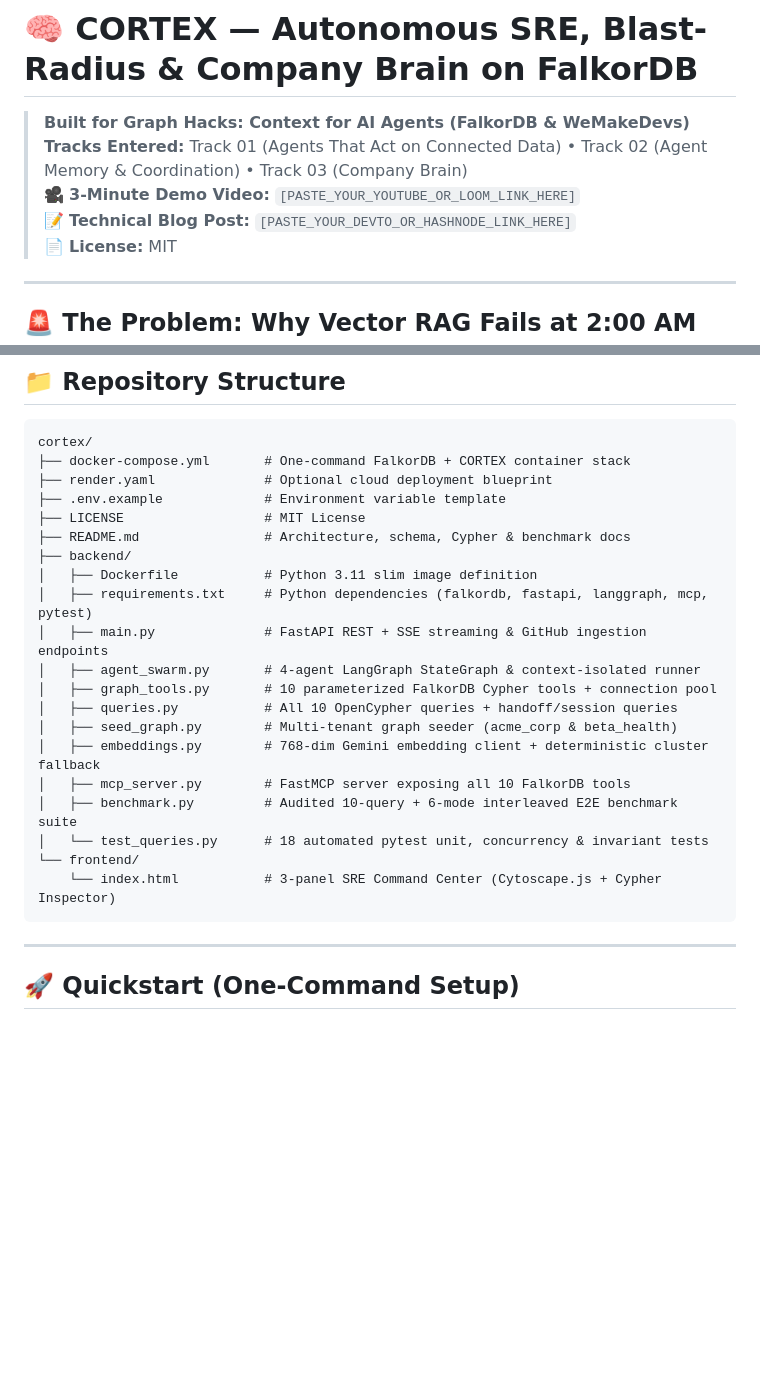
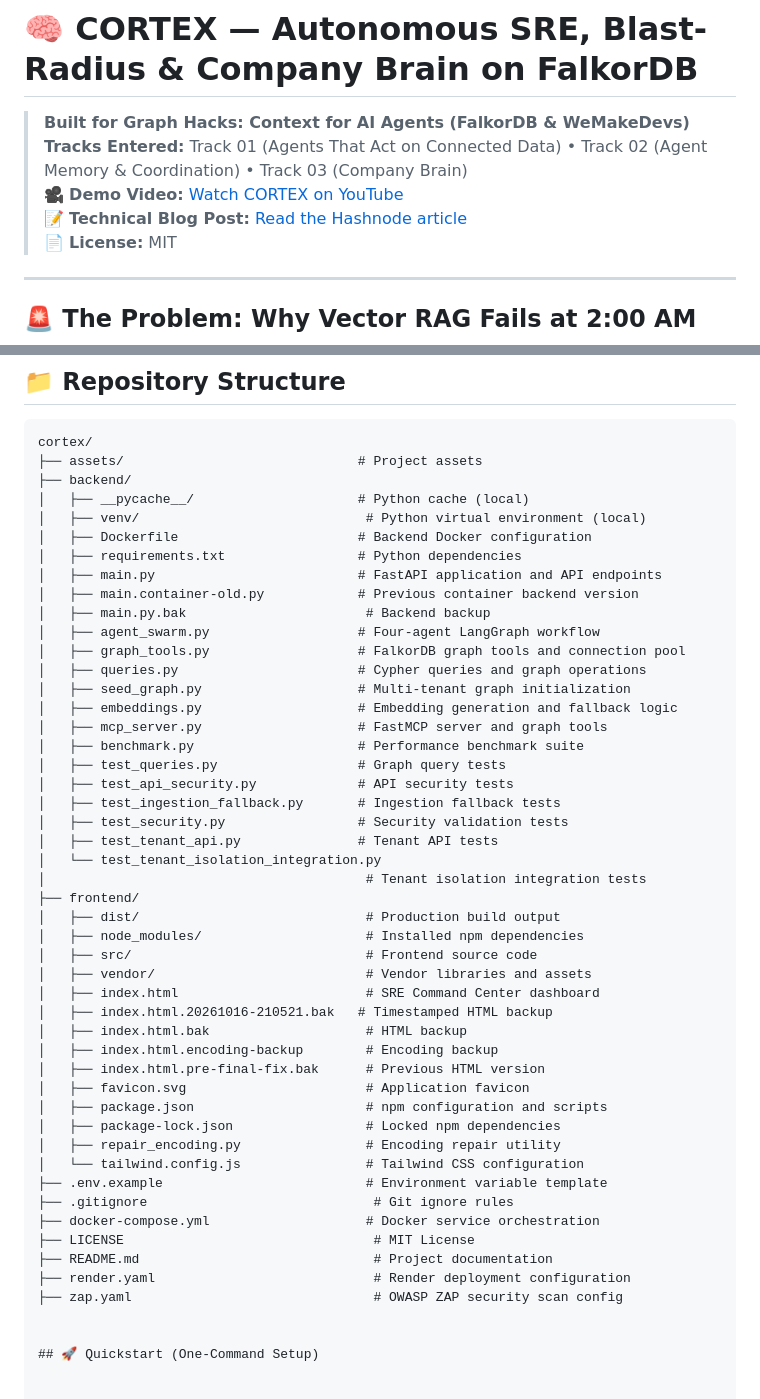
Before and after one commit to irfanhashmi20/Cortex-FalkorDB, a Markdown page: README.md, 2 parts joined by grey strips. GitHub-like rendering; blank space fills up the shorter version.

Commit message:
Update repository structure in README

````diff
--- a/README.md
+++ b/README.md
@@ -2,8 +2,8 @@
 
 > **Built for Graph Hacks: Context for AI Agents (FalkorDB & WeMakeDevs)**
 > **Tracks Entered:** Track 01 (Agents That Act on Connected Data) • Track 02 (Agent Memory & Coordination) • Track 03 (Company Brain)
-> 🎥 **3-Minute Demo Video:** `[PASTE_YOUR_YOUTUBE_OR_LOOM_LINK_HERE]`
-> 📝 **Technical Blog Post:** `[PASTE_YOUR_DEVTO_OR_HASHNODE_LINK_HERE]`
+> 🎥 **Demo Video:** [Watch CORTEX on YouTube](https://www.youtube.com/watch?v=EXLxdIkRixQ)
+> 📝 **Technical Blog Post:** [Read the Hashnode article](https://team-graphite.hashnode.dev/why-vector-rag-fails-at-2-am-building-an-autonomous-4-agent-sre-swarm-company-brain-on-falkordb)
 > 📄 **License:** MIT
 
 ---
@@ -298,28 +298,52 @@ CORTEX was audited with **OWASP ZAP 2.17.0** and hardened across all HTTP and da
 
 ```text
 cortex/
-├── docker-compose.yml       # One-command FalkorDB + CORTEX container stack
-├── render.yaml              # Optional cloud deployment blueprint
-├── .env.example             # Environment variable template
-├── LICENSE                  # MIT License
-├── README.md                # Architecture, schema, Cypher & benchmark docs
+├── assets/                              # Project assets
 ├── backend/
-│   ├── Dockerfile           # Python 3.11 slim image definition
-│   ├── requirements.txt     # Python dependencies (falkordb, fastapi, langgraph, mcp, pytest)
-│   ├── main.py              # FastAPI REST + SSE streaming & GitHub ingestion endpoints
-│   ├── agent_swarm.py       # 4-agent LangGraph StateGraph & context-isolated runner
-│   ├── graph_tools.py       # 10 parameterized FalkorDB Cypher tools + connection pool
-│   ├── queries.py           # All 10 OpenCypher queries + handoff/session queries
-│   ├── seed_graph.py        # Multi-tenant graph seeder (acme_corp & beta_health)
-│   ├── embeddings.py        # 768-dim Gemini embedding client + deterministic cluster fallback
-│   ├── mcp_server.py        # FastMCP server exposing all 10 FalkorDB tools
-│   ├── benchmark.py         # Audited 10-query + 6-mode interleaved E2E benchmark suite
-│   └── test_queries.py      # 18 automated pytest unit, concurrency & invariant tests
-└── frontend/
-    └── index.html           # 3-panel SRE Command Center (Cytoscape.js + Cypher Inspector)
-```
+│   ├── __pycache__/                     # Python cache (local)
+│   ├── venv/                             # Python virtual environment (local)
+│   ├── Dockerfile                       # Backend Docker configuration
+│   ├── requirements.txt                 # Python dependencies
+│   ├── main.py                          # FastAPI application and API endpoints
+│   ├── main.container-old.py            # Previous container backend version
+│   ├── main.py.bak                       # Backend backup
+│   ├── agent_swarm.py                   # Four-agent LangGraph workflow
+│   ├── graph_tools.py                   # FalkorDB graph tools and connection pool
+│   ├── queries.py                       # Cypher queries and graph operations
+│   ├── seed_graph.py                    # Multi-tenant graph initialization
+│   ├── embeddings.py                    # Embedding generation and fallback logic
+│   ├── mcp_server.py                    # FastMCP server and graph tools
+│   ├── benchmark.py                     # Performance benchmark suite
+│   ├── test_queries.py                  # Graph query tests
+│   ├── test_api_security.py             # API security tests
+│   ├── test_ingestion_fallback.py       # Ingestion fallback tests
+│   ├── test_security.py                 # Security validation tests
+│   ├── test_tenant_api.py               # Tenant API tests
+│   └── test_tenant_isolation_integration.py
+│                                         # Tenant isolation integration tests
+├── frontend/
+│   ├── dist/                             # Production build output
+│   ├── node_modules/                     # Installed npm dependencies
+│   ├── src/                              # Frontend source code
+│   ├── vendor/                           # Vendor libraries and assets
+│   ├── index.html                        # SRE Command Center dashboard
+│   ├── index.html.20261016-210521.bak   # Timestamped HTML backup
+│   ├── index.html.bak                    # HTML backup
+│   ├── index.html.encoding-backup        # Encoding backup
+│   ├── index.html.pre-final-fix.bak      # Previous HTML version
+│   ├── favicon.svg                       # Application favicon
+│   ├── package.json                      # npm configuration and scripts
+│   ├── package-lock.json                 # Locked npm dependencies
+│   ├── repair_encoding.py                # Encoding repair utility
+│   └── tailwind.config.js                # Tailwind CSS configuration
+├── .env.example                          # Environment variable template
+├── .gitignore                             # Git ignore rules
+├── docker-compose.yml                    # Docker service orchestration
+├── LICENSE                                # MIT License
+├── README.md                              # Project documentation
+├── render.yaml                            # Render deployment configuration
+├── zap.yaml                               # OWASP ZAP security scan config
 
----
 
 ## 🚀 Quickstart (One-Command Setup)
 
````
○ ○ ○ ○ ○ ○ ○
» **PROBLEM TO SOLVE**
One exact copy of the data is required, and it should hold no pictures.

» **SOLUTION TO THE EXERCISE**
Before and after one commit to irfanhashmi20/Cortex-FalkorDB, a Markdown page: README.md, 2 parts joined by grey strips. GitHub-like rendering; blank space fills up the shorter version.

Commit message:
Update repository structure in README

````diff
--- a/README.md
+++ b/README.md
@@ -2,8 +2,8 @@
 
 > **Built for Graph Hacks: Context for AI Agents (FalkorDB & WeMakeDevs)**
 > **Tracks Entered:** Track 01 (Agents That Act on Connected Data) • Track 02 (Agent Memory & Coordination) • Track 03 (Company Brain)
-> 🎥 **3-Minute Demo Video:** `[PASTE_YOUR_YOUTUBE_OR_LOOM_LINK_HERE]`
-> 📝 **Technical Blog Post:** `[PASTE_YOUR_DEVTO_OR_HASHNODE_LINK_HERE]`
+> 🎥 **Demo Video:** [Watch CORTEX on YouTube](https://www.youtube.com/watch?v=EXLxdIkRixQ)
+> 📝 **Technical Blog Post:** [Read the Hashnode article](https://team-graphite.hashnode.dev/why-vector-rag-fails-at-2-am-building-an-autonomous-4-agent-sre-swarm-company-brain-on-falkordb)
 > 📄 **License:** MIT
 
 ---
@@ -298,28 +298,52 @@ CORTEX was audited with **OWASP ZAP 2.17.0** and hardened across all HTTP and da
 
 ```text
 cortex/
-├── docker-compose.yml       # One-command FalkorDB + CORTEX container stack
-├── render.yaml              # Optional cloud deployment blueprint
-├── .env.example             # Environment variable template
-├── LICENSE                  # MIT License
-├── README.md                # Architecture, schema, Cypher & benchmark docs
+├── assets/                              # Project assets
 ├── backend/
-│   ├── Dockerfile           # Python 3.11 slim image definition
-│   ├── requirements.txt     # Python dependencies (falkordb, fastapi, langgraph, mcp, pytest)
-│   ├── main.py              # FastAPI REST + SSE streaming & GitHub ingestion endpoints
-│   ├── agent_swarm.py       # 4-agent LangGraph StateGraph & context-isolated runner
-│   ├── graph_tools.py       # 10 parameterized FalkorDB Cypher tools + connection pool
-│   ├── queries.py           # All 10 OpenCypher queries + handoff/session queries
-│   ├── seed_graph.py        # Multi-tenant graph seeder (acme_corp & beta_health)
-│   ├── embeddings.py        # 768-dim Gemini embedding client + deterministic cluster fallback
-│   ├── mcp_server.py        # FastMCP server exposing all 10 FalkorDB tools
-│   ├── benchmark.py         # Audited 10-query + 6-mode interleaved E2E benchmark suite
-│   └── test_queries.py      # 18 automated pytest unit, concurrency & invariant tests
-└── frontend/
-    └── index.html           # 3-panel SRE Command Center (Cytoscape.js + Cypher Inspector)
-```
+│   ├── __pycache__/                     # Python cache (local)
+│   ├── venv/                             # Python virtual environment (local)
+│   ├── Dockerfile                       # Backend Docker configuration
+│   ├── requirements.txt                 # Python dependencies
+│   ├── main.py                          # FastAPI application and API endpoints
+│   ├── main.container-old.py            # Previous container backend version
+│   ├── main.py.bak                       # Backend backup
+│   ├── agent_swarm.py                   # Four-agent LangGraph workflow
+│   ├── graph_tools.py                   # FalkorDB graph tools and connection pool
+│   ├── queries.py                       # Cypher queries and graph operations
+│   ├── seed_graph.py                    # Multi-tenant graph initialization
+│   ├── embeddings.py                    # Embedding generation and fallback logic
+│   ├── mcp_server.py                    # FastMCP server and graph tools
+│   ├── benchmark.py                     # Performance benchmark suite
+│   ├── test_queries.py                  # Graph query tests
+│   ├── test_api_security.py             # API security tests
+│   ├── test_ingestion_fallback.py       # Ingestion fallback tests
+│   ├── test_security.py                 # Security validation tests
+│   ├── test_tenant_api.py               # Tenant API tests
+│   └── test_tenant_isolation_integration.py
+│                                         # Tenant isolation integration tests
+├── frontend/
+│   ├── dist/                             # Production build output
+│   ├── node_modules/                     # Installed npm dependencies
+│   ├── src/                              # Frontend source code
+│   ├── vendor/                           # Vendor libraries and assets
+│   ├── index.html                        # SRE Command Center dashboard
+│   ├── index.html.20261016-210521.bak   # Timestamped HTML backup
+│   ├── index.html.bak                    # HTML backup
+│   ├── index.html.encoding-backup        # Encoding backup
+│   ├── index.html.pre-final-fix.bak      # Previous HTML version
+│   ├── favicon.svg                       # Application favicon
+│   ├── package.json                      # npm configuration and scripts
+│   ├── package-lock.json                 # Locked npm dependencies
+│   ├── repair_encoding.py                # Encoding repair utility
+│   └── tailwind.config.js                # Tailwind CSS configuration
+├── .env.example                          # Environment variable template
+├── .gitignore                             # Git ignore rules
+├── docker-compose.yml                    # Docker service orchestration
+├── LICENSE                                # MIT License
+├── README.md                              # Project documentation
+├── render.yaml                            # Render deployment configuration
+├── zap.yaml                               # OWASP ZAP security scan config
 
----
 
 ## 🚀 Quickstart (One-Command Setup)
 
````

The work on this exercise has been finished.